Lakeridge Health, which serves Durham Region, is by far the largest of the five organizations involved in the project and will pay the bulk of the estimated $85 million price tag.
The Haliburton Highlands Health Services Foundation, which raises money for equipment and capital projects at the Haliburton and Minden hospitals, will be charged with raising the funds for HHHS’s portion, up to a total of $2.1 million.
Foundation chairman Peter Oyler told directors the foundation’s board has recently voted to support the project.
“The board lent its support to the venture,” Oyler said, adding that it was, “not without some dissension around the table.”
Oyler said some foundation board members felt they were being asked to make a large decision in a short timeframe and also that a “clinical information system” might be a tougher sell than other pieces of equipment.
“It’s a huge undertaking for this community,” Oyler said, noting it was the largest request of the foundation since the HHHS buildings themselves were constructed.

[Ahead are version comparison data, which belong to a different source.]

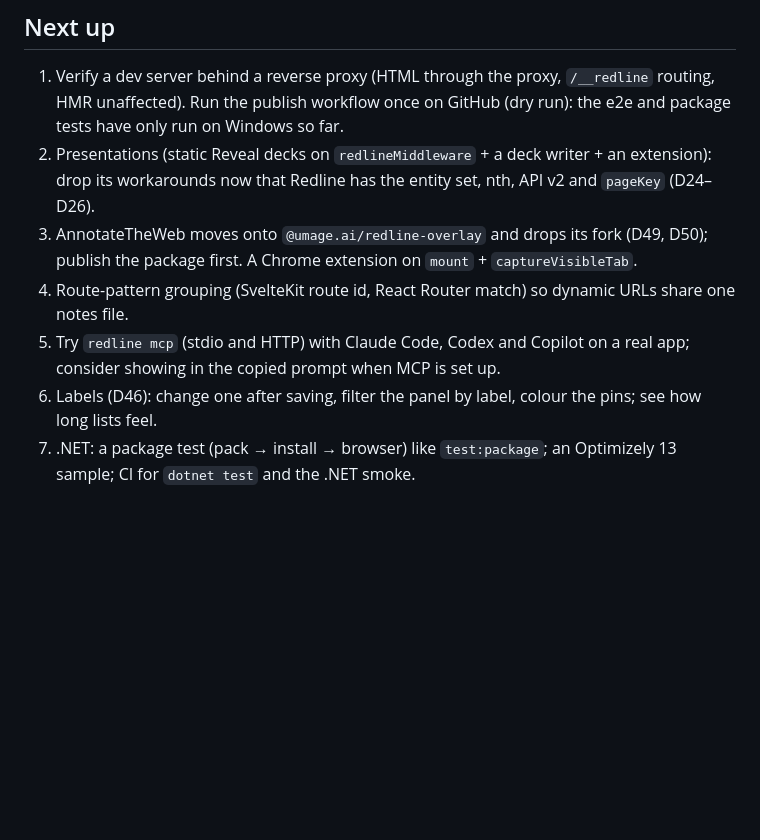
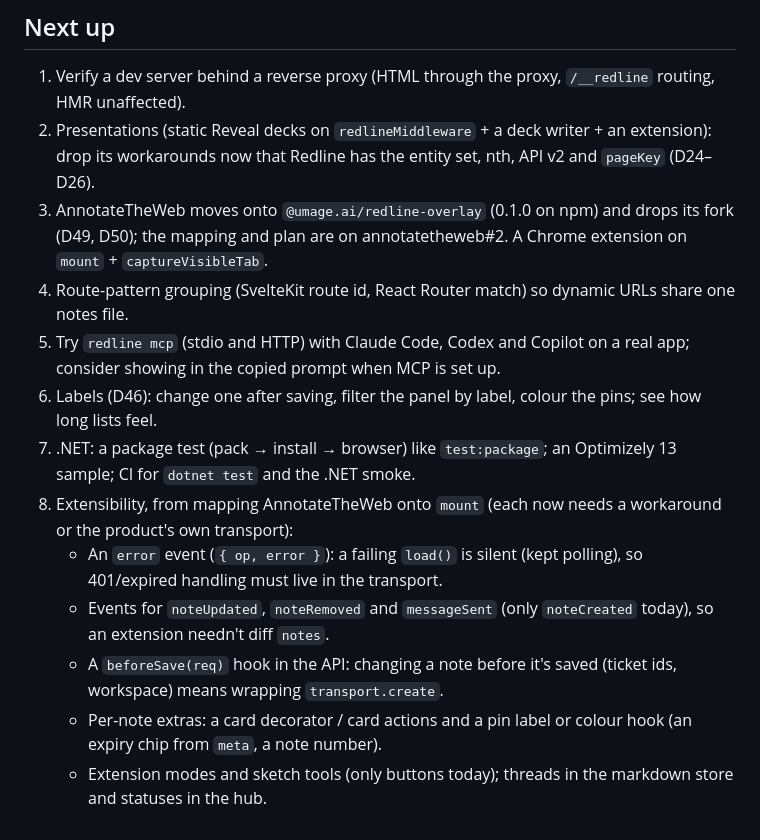
Before and after one commit to umage-ai/redline, a Markdown page: docs/STATE.md, the part around the change. Rendered like a GitHub page; blank space fills up the shorter version.

Commit message:
STATE: overlay package published; extensibility follow-ups from the AnnotateTheWeb mapping
- Next up 1: the publish workflow has now run on GitHub (Linux), so that part is done.
- Next up 3: @umage.ai/redline-overlay 0.1.0 is on npm; the plan is on annotatetheweb#2.
- Next up 8 (new): what an embedding product still works around: an error event for failing loads,
  update/remove/message events, a beforeSave hook, per-note card and pin extras, extension modes.

Co-Authored-By: Claude Opus 5.5 <noreply@anthropic.com>
Claude-Session: https://claude.ai/code/session_014XAqdpR2HgHoarwQTouZoq

```diff
--- a/docs/STATE.md
+++ b/docs/STATE.md
@@ -83,11 +83,16 @@ README and LICENSE. Later releases go through `.github/workflows/publish.yml` (T
 ## Next up
 
 1. Verify a dev server behind a reverse proxy (HTML through the proxy, `/__redline` routing, HMR unaffected).
-   Run the publish workflow once on GitHub (dry run): the e2e and package tests have only run on Windows so far.
 2. Presentations (static Reveal decks on `redlineMiddleware` + a deck writer + an extension): drop its workarounds now
    that Redline has the entity set, nth, API v2 and `pageKey` (D24–D26).
-3. AnnotateTheWeb moves onto `@umage.ai/redline-overlay` and drops its fork (D49, D50); publish the package first. A Chrome extension on `mount` + `captureVisibleTab`.
+3. AnnotateTheWeb moves onto `@umage.ai/redline-overlay` (0.1.0 on npm) and drops its fork (D49, D50); the mapping and plan are on annotatetheweb#2. A Chrome extension on `mount` + `captureVisibleTab`.
 4. Route-pattern grouping (SvelteKit route id, React Router match) so dynamic URLs share one notes file.
 5. Try `redline mcp` (stdio and HTTP) with Claude Code, Codex and Copilot on a real app; consider showing in the copied prompt when MCP is set up.
 6. Labels (D46): change one after saving, filter the panel by label, colour the pins; see how long lists feel.
 7. .NET: a package test (pack → install → browser) like `test:package`; an Optimizely 13 sample; CI for `dotnet test` and the .NET smoke.
+8. Extensibility, from mapping AnnotateTheWeb onto `mount` (each now needs a workaround or the product's own transport):
+   - An `error` event (`{ op, error }`): a failing `load()` is silent (kept polling), so 401/expired handling must live in the transport.
+   - Events for `noteUpdated`, `noteRemoved` and `messageSent` (only `noteCreated` today), so an extension needn't diff `notes`.
+   - A `beforeSave(req)` hook in the API: changing a note before it's saved (ticket ids, workspace) means wrapping `transport.create`.
+   - Per-note extras: a card decorator / card actions and a pin label or colour hook (an expiry chip from `meta`, a note number).
+   - Extension modes and sketch tools (only buttons today); threads in the markdown store and statuses in the hub.
```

The foundation has raised more than $11 million for capital projects at HHHS and will focus on fundraising for the system during 2018, 2019 and 2020.
First requiring approval from the province, Pye said requests for proposals for the project would ideally be issued in the spring, with submissions received in the months following.
He said the design and build phase on the system would likely take between 18 months and two years, with the system going live, site by site, during a succeeding six-month window.
Members of the HHHS board were supportive.
“Electronic health records is not a question of do it or don’t do it,” said director Len Logozar. “It’s a question of survival.”
Board member Jan Walker said the integrated approach made sense.
“You’ll never be able to do it on your own,” she said, adding she knew of $100 million organizations that could not afford such systems on their own. “It’s a must in the current environment.”
HHHS’s annual budget is around $20 million.
“There will be a cost to maintaining this,” said Dale Robinson, currently chairman of the board’s finance committee. “We’ll have to find that money in our budget. That is not money the foundation will be responsible for.”
Annual operating costs for system could range between $150,000 and $230,000.
Robinson said he was disappointed there was not more leadership and involvement from the Ministry of Health and Long-Term Care on the process.
HHHS CEO Varouj Eskedjian said historically, the ministry has not provided funding for information systems and despite the project’s integrated approach, doubted it would be different in this case.